### Information given
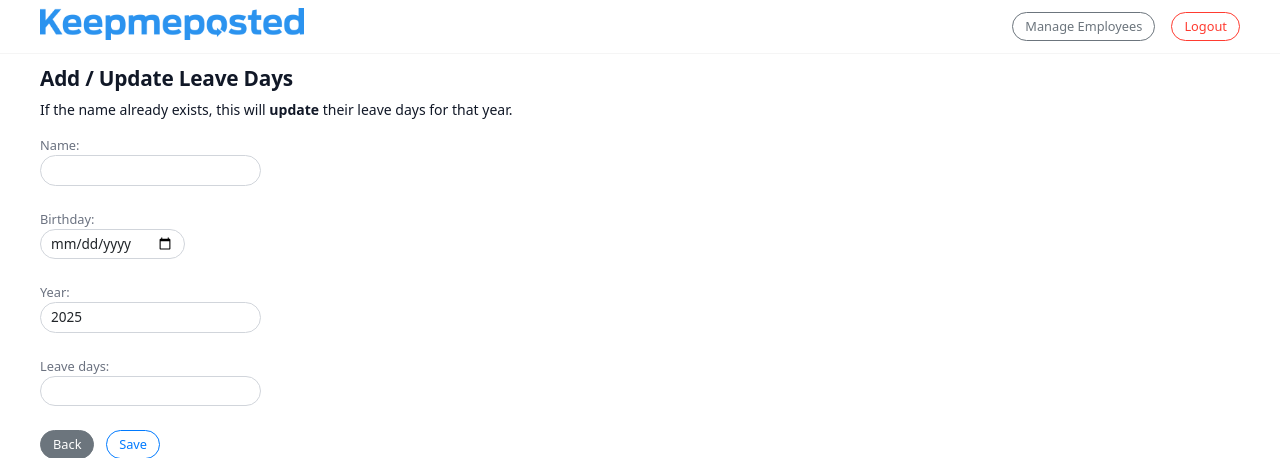
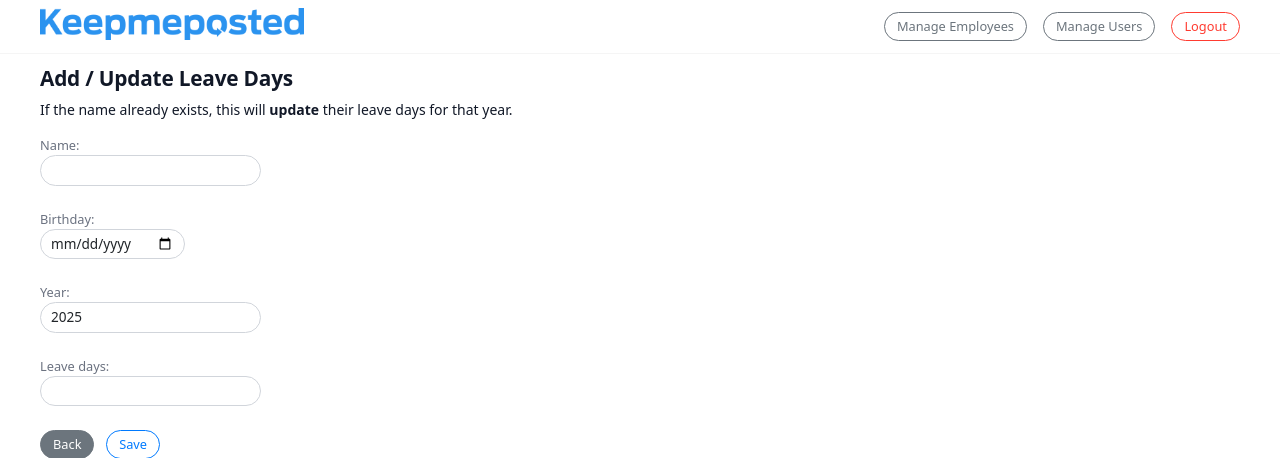
Before and after one commit to schaak722/leave-tracker, a Flask app: page /admin/add_employee in a window 1280 px wide. Shown: the top 458 px of the page. Run offline with Flask 3, Linux system fonts and the light colour scheme; the visitor is signed in with stand-in values (Sample User, id 1).

Commit message:
Update base.html
Base file updated with manage user accounts

```diff
--- a/templates/base.html
+++ b/templates/base.html
@@ -2,7 +2,7 @@
 <html lang="en">
 <head>
   <meta charset="utf-8">
-  <title>Leave Tracker</title>
+  <title>{% block title %}Leave Tracker{% endblock %}</title>
   <meta name="viewport" content="width=device-width, initial-scale=1">
 
   <link href="https://cdn.jsdelivr.net/npm/bootstrap@5.3.3/dist/css/bootstrap.min.css"
@@ -27,6 +27,9 @@
         {% if g.is_admin %}
           <a href="{{ url_for('manage_employees') }}" class="btn btn-outline-secondary btn-sm me-2">
             Manage Employees
+          </a>
+          <a href="{{ url_for('manage_users') }}" class="btn btn-outline-secondary btn-sm me-2">
+            Manage Users
           </a>
           <a href="{{ url_for('logout') }}" class="btn btn-outline-danger btn-sm">
             Logout
```
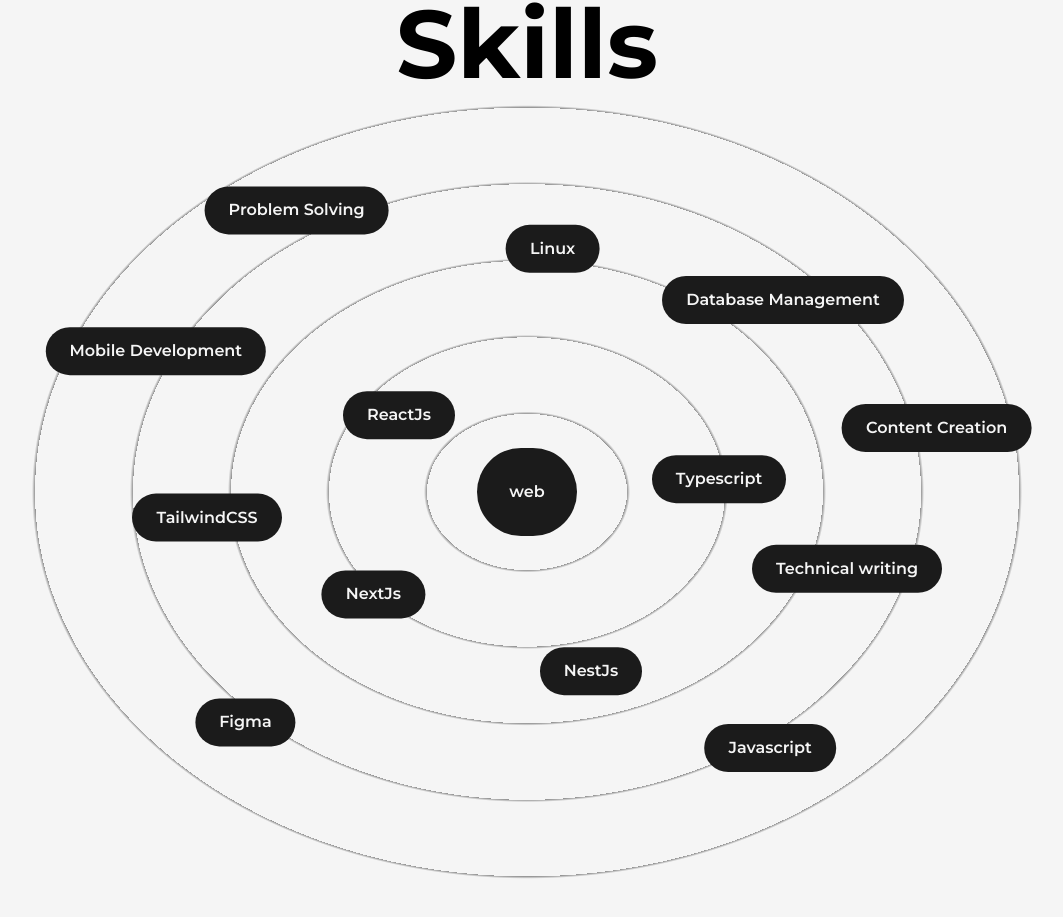
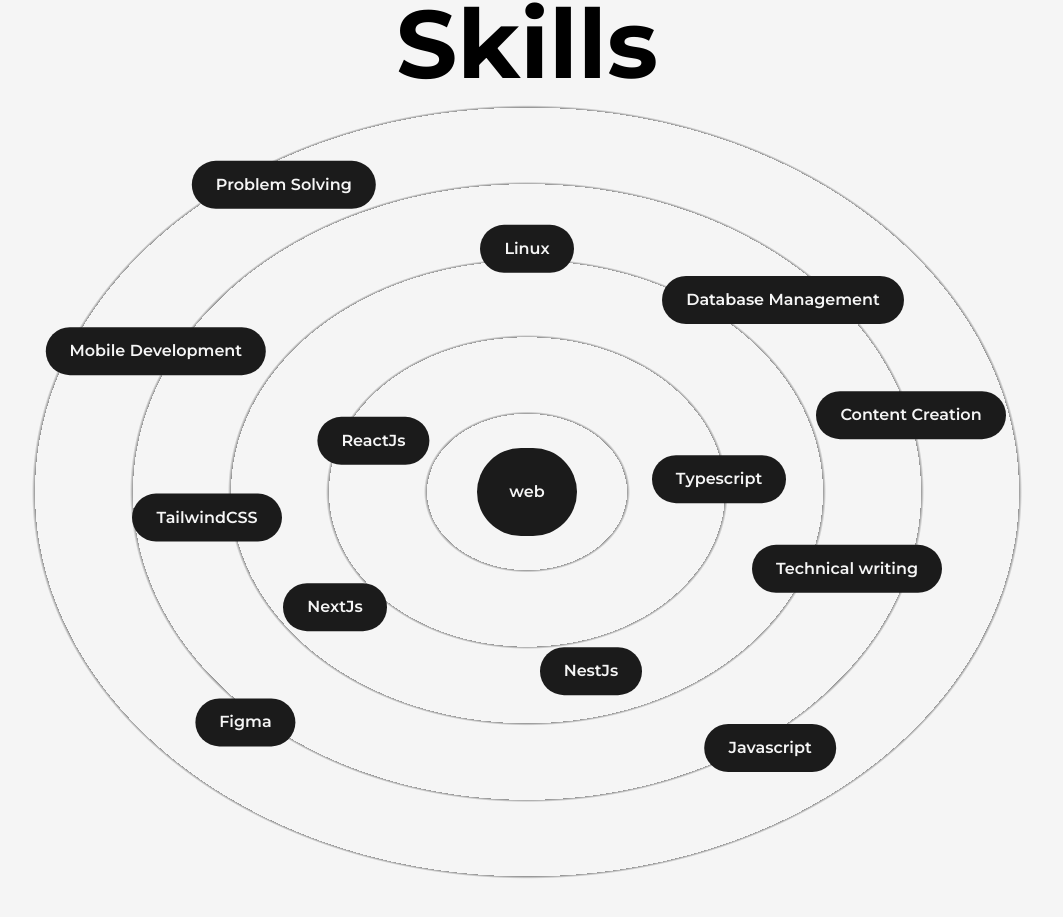
Before and after one commit to mainerprenuer/portfolio_v2, a Next.js app: page /about in a window 1280 px wide. Shown: the part 1200-2117 px from the top of the page, without its empty margins (113-1176 px from the left). Built offline with nearby package versions, Linux system fonts and the light colour scheme.

Commit message:
finishes desktop skills .. screen

```diff
--- a/src/components/Skills.js
+++ b/src/components/Skills.js
@@ -40,18 +40,18 @@ const Skills = () => {
             </motion.div>
 
             <Skill name="TailwindCSS" x="-25vw" y="2vw" />
-            <Skill name="ReactJs" x="-10vw" y="-6vw" />
+            <Skill name="ReactJs" x="-12vw" y="-4vw" />
             <Skill name="Technical writing" x="25vw" y="6vw" />
             <Skill name="NestJs" x="5vw" y="14vw" />
             <Skill name="Database Management" x="20vw" y="-15vw" />
-            <Skill name="Content Creation" x="32vw" y="-5vw" />
-            <Skill name="Linux " x="2vw" y="-19vw" />
+            <Skill name="Content Creation" x="30vw" y="-6vw" />
+            <Skill name="Linux " x="0vw" y="-19vw" />
             <Skill name="Figma" x="-22vw" y="18vw" />
             <Skill name="Javascript" x="19vw" y="20vw" />
             <Skill name="Mobile Development" x="-29vw" y="-11vw" />
-            <Skill name="NextJs" x="-12vw" y="8vw" />
+            <Skill name="NextJs" x="-15vw" y="9vw" />
             <Skill name="Typescript" x="15vw" y="-1vw" />
-            <Skill name="Problem Solving" x="-18vw" y="-22vw" />
+            <Skill name="Problem Solving" x="-19vw" y="-24vw" />
          </div>
     </>
   )
```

### Work request
Where does "href" appear in the listing? Show every line that has it.

### Answer below
   <link href="https://cdn.jsdelivr.net/npm/bootstrap@5.3.3/dist/css/bootstrap.min.css"
           <a href="{{ url_for('manage_employees') }}" class="btn btn-outline-secondary btn-sm me-2">
+          <a href="{{ url_for('manage_users') }}" class="btn btn-outline-secondary btn-sm me-2">
           <a href="{{ url_for('logout') }}" class="btn btn-outline-danger btn-sm">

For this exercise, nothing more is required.